* [Input data]

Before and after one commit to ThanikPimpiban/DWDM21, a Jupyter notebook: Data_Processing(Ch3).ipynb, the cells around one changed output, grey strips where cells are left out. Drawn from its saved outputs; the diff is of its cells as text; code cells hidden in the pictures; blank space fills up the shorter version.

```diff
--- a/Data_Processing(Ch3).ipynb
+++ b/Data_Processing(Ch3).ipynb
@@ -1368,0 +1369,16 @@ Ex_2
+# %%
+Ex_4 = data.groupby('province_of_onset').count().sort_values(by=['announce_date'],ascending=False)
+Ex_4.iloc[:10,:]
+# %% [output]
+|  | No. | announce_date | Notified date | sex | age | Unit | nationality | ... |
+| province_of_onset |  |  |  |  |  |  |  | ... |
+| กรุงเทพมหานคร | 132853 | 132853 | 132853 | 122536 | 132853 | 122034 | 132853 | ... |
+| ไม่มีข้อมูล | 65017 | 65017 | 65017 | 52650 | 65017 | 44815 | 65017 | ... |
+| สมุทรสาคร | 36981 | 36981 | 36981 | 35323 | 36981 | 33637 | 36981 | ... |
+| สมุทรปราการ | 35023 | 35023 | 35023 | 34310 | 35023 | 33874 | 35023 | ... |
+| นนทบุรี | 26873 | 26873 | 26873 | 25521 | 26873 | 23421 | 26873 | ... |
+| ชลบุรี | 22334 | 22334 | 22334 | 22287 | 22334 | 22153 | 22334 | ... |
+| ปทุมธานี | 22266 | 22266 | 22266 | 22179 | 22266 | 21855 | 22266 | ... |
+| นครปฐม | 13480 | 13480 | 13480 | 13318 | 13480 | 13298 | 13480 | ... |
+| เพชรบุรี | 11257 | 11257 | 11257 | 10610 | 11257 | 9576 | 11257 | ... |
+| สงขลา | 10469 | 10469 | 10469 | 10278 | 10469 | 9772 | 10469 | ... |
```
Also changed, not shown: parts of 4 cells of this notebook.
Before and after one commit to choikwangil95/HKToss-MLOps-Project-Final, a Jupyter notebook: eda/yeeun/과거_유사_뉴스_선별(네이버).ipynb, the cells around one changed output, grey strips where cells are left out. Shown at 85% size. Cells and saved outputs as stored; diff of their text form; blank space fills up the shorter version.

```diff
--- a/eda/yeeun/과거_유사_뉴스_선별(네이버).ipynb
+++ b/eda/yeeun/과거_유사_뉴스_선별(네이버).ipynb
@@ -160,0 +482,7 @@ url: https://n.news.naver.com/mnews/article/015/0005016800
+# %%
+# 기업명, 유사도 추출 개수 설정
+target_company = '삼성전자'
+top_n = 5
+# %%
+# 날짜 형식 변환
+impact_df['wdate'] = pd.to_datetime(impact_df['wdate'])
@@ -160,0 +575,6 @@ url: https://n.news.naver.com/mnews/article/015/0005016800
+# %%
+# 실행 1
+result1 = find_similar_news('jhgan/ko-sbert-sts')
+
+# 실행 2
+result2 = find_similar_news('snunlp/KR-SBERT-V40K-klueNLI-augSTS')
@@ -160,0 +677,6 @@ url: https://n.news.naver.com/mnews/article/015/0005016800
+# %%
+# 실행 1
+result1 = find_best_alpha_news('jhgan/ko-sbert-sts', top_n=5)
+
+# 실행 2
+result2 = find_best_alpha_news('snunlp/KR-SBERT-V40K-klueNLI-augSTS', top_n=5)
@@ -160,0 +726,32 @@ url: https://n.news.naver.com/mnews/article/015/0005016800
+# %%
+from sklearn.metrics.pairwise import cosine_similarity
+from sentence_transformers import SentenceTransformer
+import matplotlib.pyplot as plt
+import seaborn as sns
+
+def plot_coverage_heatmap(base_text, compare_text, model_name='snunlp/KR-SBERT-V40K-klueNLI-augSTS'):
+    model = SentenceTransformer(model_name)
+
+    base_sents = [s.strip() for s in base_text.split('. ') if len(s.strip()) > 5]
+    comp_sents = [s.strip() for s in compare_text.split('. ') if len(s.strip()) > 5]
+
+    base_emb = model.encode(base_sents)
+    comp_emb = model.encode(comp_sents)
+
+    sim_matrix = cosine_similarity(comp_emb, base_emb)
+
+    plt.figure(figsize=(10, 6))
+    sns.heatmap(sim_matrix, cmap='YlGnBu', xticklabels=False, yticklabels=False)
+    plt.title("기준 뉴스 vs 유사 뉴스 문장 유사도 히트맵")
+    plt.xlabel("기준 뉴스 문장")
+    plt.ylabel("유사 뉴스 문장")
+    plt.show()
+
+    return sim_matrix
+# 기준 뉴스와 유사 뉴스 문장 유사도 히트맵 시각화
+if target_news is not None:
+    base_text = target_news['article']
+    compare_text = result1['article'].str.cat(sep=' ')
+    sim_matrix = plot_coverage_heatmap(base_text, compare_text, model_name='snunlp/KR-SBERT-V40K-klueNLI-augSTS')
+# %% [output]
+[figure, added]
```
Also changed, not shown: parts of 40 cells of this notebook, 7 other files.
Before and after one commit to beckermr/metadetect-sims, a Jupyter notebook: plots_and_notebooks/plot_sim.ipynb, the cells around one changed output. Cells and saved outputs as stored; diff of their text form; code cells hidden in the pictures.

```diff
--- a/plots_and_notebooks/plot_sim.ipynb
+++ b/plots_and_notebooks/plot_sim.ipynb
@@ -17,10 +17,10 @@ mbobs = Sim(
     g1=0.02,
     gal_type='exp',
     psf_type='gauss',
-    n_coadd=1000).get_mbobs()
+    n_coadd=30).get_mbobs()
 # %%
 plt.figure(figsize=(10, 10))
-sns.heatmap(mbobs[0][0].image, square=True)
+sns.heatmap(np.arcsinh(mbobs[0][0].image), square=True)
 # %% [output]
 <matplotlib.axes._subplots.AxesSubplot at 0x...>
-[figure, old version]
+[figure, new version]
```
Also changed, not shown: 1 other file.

* [Task details] Make a list of all lines in the data that contain "from".

* [Solution to the problem]
Before and after one commit to ThanikPimpiban/DWDM21, a Jupyter notebook: Data_Processing(Ch3).ipynb, the cells around one changed output, grey strips where cells are left out. Drawn from its saved outputs; the diff is of its cells as text; code cells hidden in the pictures; blank space fills up the shorter version.
+from sklearn.metrics.pairwise import cosine_similarity
+from sentence_transformers import SentenceTransformer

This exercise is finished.